Rohingyas are a Muslim minority in Myanmar regarded by many Myanmar Buddhists as illegal migrants from Bangladesh. They are denied citizenship in Myanmar and have been described as the world’s most persecuted minority. Since the 1970s Rohingya refugees have been coming to Bangladesh from Myanmar. In the 1990s, more than 250,000 resided in refugees camps in Bangladesh. In the early 2000s, all but 20,000 of them were repatriated to Myanmar, some against their will. As of December 2017, an estimated 655,000 to 700,000 Rohingya people have fled to Bangladesh since 25 August 2017, to avoid ethnic and religious persecution by Myanmar's security forces.
Suvra Kanti Das

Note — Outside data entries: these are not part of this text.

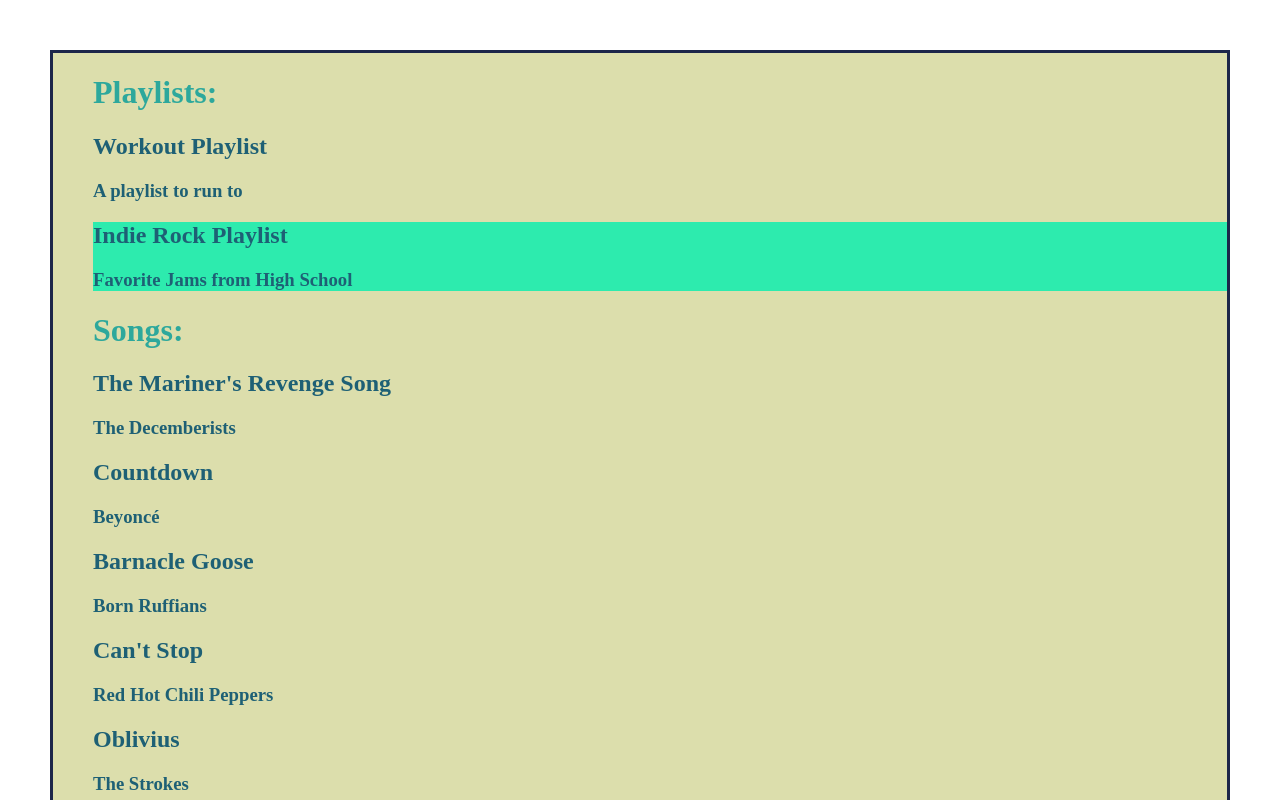
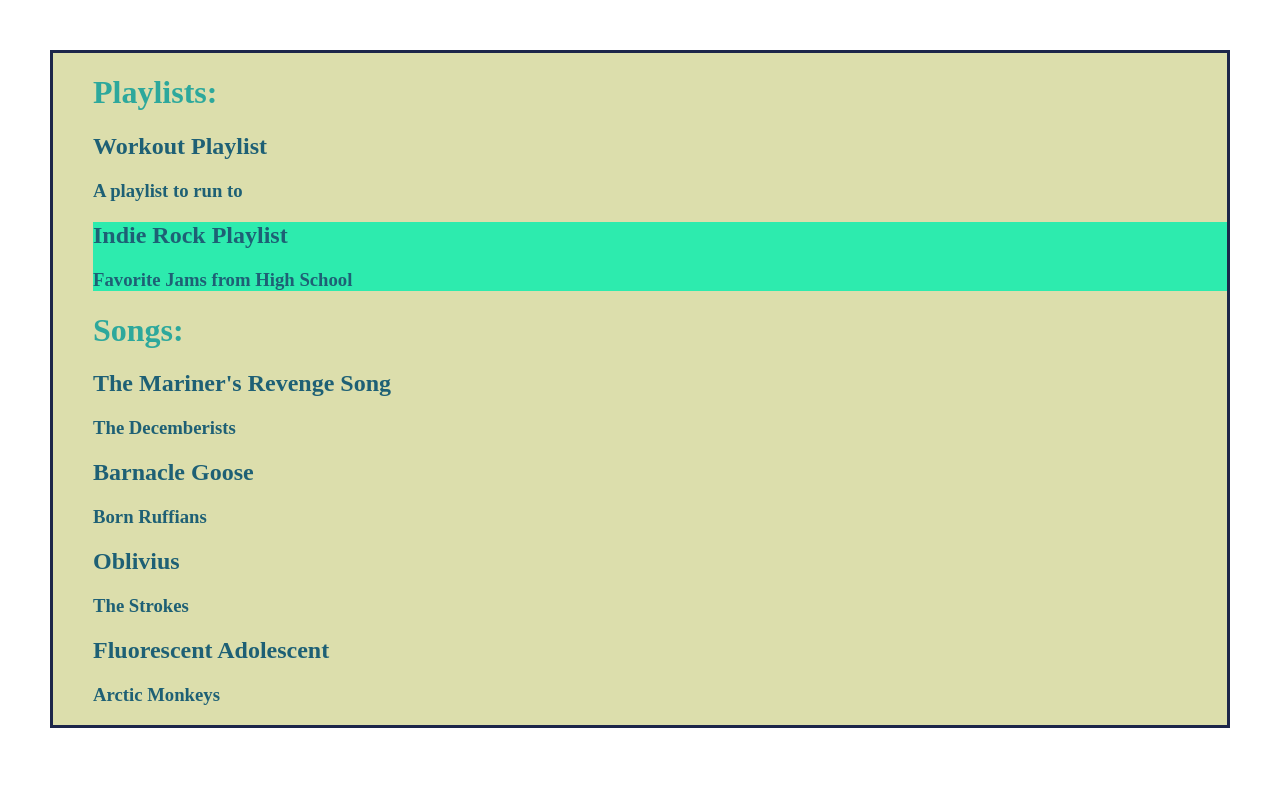
Before and after one commit to Greg-Rose/Launch-Academy-Supplemental-Curriculum-React, a React app in the folder react-marathon/: page / in a window 1280 px wide. Shown: the top 800 px of the page. Built offline with nearby package versions, Linux system fonts and the light colour scheme; the HTML template or start-up script is replaced by a standard one.

Commit message:
completed step 4 of react-marathon challenge

```diff
--- a/react-marathon/src/containers/App.js
+++ b/react-marathon/src/containers/App.js
@@ -9,11 +9,17 @@
 
   render() {
     let data = this.props.data;
+    let selectedPlaylist = data.playlists.find(playlist => {
+      return playlist.id == data.selectedPlaylistId;
+    });
+    let currentSongs = data.songs.filter(song => {
+      return selectedPlaylist.songs.includes(song.id);
+    });
 
     return (
       <ul className="App row">
         <PlaylistCollection playlists={data.playlists} selectedPlaylistId={data.selectedPlaylistId} />
-        <SongCollection songs={data.songs} />
+        <SongCollection songs={currentSongs} />
       </ul>
     );
   }
```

Dhaka’s Hazaribagh area, widely known for its tannery industry, has been listed as one of the top 10 polluted places on earth by two international research organizations. At least 160,000 people have become victims of pollution due to the presence of toxic chemicals, mainly chromium. Tanneries in the city's Hazaribagh area discharge more than 30,000 square meters of liquid wastes every day. These harmful wastes, including chromium, lead, sulphur, ammonium, salt and other materials, are severely polluting the capital city and the river Buriganga. Apart from hexavalent chromium, which is a well-known carcinogen, workers and residents of Hazaribagh also face a number of less severe but common health problems every day. Skin and respiratory diseases, for instance, result from repeated exposure to hazardous chemicals when measuring and mixing them as part of the tanning process. Acid burns, rashes, aches, dizziness, and nausea are also common health problems faced by local residents.